In the civil context, the Hawaii Supreme Court has recognized that the presumption of openness also applies to probate proceedings. “[T]he reasons underlying openness in the criminal context . . . are equally compelling in the civil context . . . . We hold, then, that third parties have a right to file petitions challenging the closure of probate court proceedings or the sealing of court records under a principle of law supplementing the probate code.” In re Estate of Campbell, 106 Hawai’i 453, 462, 106 P.3d 1096, 1105 (2005).
Litigants and members of the public likely have a constitutional and common law right to access civil judicial proceedings. Closure of such proceedings must be considered under the procedural and substantive requirements of Press-Enterprise.
Article III, section 17 of West Virginia’s Constitution guarantees a constitutional right of the public, and the press, to attend civil court proceedings. State ex rel. Brooks v. Zakaib, 214 W. Va. 253, 265, 588 S.E.2d 418, 430 (2003) (quoting State ex rel. Garden State Newspapers, Inc. v. Hoke, 205 W.Va. 611, 520 S.E.2d 186 (1999)). But this is not an absolute right, Rule 10.03(a) of the West Virginia Trial Court Rules directs that upon motion by either party named in any civil action, the court may limit access to court files.
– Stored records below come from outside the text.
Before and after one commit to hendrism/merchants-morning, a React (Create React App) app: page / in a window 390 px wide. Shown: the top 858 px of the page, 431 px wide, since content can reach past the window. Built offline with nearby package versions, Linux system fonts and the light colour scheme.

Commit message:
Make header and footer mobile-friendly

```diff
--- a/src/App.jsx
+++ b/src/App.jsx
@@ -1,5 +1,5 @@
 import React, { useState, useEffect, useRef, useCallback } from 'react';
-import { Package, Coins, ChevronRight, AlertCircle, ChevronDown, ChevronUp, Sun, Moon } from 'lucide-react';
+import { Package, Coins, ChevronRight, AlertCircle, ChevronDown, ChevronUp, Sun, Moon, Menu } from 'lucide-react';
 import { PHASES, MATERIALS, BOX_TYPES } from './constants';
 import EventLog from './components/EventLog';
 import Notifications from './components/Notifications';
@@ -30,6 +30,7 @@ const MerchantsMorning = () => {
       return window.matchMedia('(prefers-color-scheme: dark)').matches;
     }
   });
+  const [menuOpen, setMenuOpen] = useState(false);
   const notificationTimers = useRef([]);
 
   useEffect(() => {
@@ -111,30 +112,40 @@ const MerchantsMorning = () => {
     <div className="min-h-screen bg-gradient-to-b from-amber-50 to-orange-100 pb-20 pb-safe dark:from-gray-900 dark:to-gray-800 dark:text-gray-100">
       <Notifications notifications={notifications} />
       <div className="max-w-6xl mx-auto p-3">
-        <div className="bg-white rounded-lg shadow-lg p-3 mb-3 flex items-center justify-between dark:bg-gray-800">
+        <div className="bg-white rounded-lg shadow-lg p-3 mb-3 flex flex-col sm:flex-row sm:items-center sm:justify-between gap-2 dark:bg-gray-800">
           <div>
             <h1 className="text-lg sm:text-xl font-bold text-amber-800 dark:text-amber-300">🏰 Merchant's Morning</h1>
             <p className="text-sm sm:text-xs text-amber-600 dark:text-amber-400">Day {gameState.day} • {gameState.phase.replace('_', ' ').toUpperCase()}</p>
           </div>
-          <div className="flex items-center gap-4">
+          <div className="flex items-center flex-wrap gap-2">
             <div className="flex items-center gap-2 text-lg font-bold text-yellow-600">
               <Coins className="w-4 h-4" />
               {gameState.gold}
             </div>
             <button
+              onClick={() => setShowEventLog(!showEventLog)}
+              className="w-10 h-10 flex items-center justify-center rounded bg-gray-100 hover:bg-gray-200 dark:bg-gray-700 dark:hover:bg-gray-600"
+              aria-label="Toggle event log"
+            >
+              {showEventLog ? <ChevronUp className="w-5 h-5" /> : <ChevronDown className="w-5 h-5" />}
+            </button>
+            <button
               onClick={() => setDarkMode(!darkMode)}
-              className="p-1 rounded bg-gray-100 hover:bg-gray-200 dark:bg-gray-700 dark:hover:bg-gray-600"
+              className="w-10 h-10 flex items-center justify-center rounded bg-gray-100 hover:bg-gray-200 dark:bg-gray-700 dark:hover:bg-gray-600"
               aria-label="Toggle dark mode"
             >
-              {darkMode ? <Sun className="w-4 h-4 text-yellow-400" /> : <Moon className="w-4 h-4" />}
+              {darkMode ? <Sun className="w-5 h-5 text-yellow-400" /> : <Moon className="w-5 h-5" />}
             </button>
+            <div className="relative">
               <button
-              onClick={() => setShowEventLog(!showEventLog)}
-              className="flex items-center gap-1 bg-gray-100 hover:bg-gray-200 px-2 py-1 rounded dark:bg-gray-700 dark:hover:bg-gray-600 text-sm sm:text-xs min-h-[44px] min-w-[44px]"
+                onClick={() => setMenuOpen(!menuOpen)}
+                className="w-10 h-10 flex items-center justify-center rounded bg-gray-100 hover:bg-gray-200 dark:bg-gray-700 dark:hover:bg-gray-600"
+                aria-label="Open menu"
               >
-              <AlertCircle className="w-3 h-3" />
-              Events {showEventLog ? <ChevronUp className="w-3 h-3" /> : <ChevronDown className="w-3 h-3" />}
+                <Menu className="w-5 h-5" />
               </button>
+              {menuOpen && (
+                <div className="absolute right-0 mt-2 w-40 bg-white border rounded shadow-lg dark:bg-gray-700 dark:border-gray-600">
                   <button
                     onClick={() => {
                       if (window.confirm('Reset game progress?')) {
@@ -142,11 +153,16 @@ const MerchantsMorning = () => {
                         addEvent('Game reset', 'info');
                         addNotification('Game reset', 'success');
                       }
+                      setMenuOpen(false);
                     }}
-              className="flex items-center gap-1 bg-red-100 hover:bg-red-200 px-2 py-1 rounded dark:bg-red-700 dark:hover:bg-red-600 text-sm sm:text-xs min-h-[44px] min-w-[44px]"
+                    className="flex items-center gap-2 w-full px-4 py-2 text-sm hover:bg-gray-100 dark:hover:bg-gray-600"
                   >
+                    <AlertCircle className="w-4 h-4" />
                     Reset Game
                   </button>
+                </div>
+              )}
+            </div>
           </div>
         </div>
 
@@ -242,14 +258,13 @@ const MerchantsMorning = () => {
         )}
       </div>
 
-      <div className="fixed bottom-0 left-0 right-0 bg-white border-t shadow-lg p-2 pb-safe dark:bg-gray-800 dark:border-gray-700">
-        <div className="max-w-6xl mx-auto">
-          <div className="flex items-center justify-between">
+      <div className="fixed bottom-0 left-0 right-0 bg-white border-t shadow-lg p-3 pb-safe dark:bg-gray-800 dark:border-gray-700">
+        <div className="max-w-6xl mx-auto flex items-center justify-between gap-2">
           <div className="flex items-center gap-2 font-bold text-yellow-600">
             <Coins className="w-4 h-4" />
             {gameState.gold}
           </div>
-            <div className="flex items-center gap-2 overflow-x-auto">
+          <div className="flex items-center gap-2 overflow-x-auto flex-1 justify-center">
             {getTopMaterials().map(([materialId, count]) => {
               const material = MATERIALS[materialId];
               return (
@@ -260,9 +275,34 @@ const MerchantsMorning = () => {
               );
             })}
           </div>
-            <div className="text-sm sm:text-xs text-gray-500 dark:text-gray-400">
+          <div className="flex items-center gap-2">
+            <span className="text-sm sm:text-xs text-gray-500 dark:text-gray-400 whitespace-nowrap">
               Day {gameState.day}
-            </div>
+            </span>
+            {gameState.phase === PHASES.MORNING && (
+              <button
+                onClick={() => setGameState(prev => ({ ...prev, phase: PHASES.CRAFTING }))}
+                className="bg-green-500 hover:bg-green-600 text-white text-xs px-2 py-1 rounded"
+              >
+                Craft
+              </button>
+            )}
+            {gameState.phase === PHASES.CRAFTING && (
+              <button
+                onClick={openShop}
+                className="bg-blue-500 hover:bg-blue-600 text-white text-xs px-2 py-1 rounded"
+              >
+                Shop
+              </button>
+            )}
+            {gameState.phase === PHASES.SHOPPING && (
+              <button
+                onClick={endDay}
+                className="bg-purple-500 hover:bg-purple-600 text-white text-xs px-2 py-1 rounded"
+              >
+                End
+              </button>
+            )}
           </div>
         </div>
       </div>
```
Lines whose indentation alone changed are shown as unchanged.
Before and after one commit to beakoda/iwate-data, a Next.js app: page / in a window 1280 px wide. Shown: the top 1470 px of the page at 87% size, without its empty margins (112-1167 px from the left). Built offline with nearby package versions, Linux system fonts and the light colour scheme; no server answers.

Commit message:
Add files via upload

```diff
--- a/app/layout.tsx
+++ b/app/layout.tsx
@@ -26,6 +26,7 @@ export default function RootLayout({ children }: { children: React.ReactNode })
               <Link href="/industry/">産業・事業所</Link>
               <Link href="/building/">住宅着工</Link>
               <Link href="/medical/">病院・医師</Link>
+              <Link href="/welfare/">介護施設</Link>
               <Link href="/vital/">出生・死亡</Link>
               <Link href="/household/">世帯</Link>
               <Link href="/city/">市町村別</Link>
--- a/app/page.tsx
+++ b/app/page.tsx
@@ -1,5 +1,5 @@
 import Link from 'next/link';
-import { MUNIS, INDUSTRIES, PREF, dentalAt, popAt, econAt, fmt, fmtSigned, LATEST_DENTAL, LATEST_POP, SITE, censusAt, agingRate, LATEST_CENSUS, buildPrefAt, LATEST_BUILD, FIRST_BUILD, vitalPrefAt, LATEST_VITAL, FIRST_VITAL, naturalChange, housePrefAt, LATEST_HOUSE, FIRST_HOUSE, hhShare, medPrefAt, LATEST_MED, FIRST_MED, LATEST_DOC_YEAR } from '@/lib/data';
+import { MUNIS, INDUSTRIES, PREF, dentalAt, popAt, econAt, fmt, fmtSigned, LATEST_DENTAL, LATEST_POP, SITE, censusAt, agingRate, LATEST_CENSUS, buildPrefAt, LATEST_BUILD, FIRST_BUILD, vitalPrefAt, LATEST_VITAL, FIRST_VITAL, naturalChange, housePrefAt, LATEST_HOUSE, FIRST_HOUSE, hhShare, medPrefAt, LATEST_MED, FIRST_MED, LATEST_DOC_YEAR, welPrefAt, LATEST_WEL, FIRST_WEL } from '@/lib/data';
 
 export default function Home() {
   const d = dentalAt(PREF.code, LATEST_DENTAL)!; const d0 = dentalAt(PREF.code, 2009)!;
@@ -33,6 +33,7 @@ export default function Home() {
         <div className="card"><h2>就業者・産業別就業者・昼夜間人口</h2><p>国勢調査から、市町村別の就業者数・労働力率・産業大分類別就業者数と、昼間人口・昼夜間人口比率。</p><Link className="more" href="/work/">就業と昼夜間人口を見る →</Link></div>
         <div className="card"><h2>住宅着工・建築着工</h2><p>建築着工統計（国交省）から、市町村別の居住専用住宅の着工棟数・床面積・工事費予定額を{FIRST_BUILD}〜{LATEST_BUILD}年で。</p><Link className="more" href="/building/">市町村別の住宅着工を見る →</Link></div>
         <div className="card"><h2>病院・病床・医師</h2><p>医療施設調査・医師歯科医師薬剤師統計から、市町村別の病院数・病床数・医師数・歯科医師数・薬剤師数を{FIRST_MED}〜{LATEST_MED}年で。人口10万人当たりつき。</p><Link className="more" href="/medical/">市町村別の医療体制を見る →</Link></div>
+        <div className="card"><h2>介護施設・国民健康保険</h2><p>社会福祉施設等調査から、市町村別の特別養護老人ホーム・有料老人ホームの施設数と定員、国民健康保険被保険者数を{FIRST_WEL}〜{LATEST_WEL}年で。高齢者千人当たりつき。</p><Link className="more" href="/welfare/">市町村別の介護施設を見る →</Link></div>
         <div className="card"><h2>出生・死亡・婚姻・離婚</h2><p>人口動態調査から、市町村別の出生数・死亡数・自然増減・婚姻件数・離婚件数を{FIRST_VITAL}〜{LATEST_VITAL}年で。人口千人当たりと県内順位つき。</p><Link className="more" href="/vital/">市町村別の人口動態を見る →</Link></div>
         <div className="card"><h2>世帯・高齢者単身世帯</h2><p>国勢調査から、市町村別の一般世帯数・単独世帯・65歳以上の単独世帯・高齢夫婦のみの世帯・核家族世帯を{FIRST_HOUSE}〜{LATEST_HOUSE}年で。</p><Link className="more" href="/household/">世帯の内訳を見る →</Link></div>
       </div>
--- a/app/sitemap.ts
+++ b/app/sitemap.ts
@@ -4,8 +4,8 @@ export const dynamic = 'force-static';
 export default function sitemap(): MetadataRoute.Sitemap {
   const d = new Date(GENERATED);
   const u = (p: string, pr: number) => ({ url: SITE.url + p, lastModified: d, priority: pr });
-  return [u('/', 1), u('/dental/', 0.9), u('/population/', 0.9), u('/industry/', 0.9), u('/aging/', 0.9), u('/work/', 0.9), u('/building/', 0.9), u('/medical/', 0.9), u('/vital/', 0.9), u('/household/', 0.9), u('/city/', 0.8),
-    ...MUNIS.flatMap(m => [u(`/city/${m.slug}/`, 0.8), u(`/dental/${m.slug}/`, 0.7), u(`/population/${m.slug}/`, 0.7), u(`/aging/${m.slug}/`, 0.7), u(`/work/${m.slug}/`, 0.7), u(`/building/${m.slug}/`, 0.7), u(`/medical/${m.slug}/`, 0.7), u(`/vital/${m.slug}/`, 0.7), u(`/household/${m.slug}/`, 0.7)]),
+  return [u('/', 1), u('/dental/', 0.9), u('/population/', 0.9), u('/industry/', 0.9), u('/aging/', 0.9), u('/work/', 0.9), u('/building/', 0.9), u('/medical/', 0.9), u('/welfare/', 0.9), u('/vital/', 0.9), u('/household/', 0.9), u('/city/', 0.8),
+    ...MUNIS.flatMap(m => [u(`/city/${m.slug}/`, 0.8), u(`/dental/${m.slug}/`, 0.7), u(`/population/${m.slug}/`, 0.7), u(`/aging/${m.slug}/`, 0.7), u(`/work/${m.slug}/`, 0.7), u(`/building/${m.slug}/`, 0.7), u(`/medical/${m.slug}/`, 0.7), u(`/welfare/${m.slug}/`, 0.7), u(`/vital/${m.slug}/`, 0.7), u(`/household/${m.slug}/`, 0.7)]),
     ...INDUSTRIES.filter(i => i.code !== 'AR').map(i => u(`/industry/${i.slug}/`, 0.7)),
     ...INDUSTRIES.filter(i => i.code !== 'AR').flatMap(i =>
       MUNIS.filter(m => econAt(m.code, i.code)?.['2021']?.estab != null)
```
The order of limitation shall specify the nature of the limitation, the duration of the limitation, and the reason for the limitation. Zakaib, 214 W. Va. at 265–66, 588 S.E.2d at 430–31.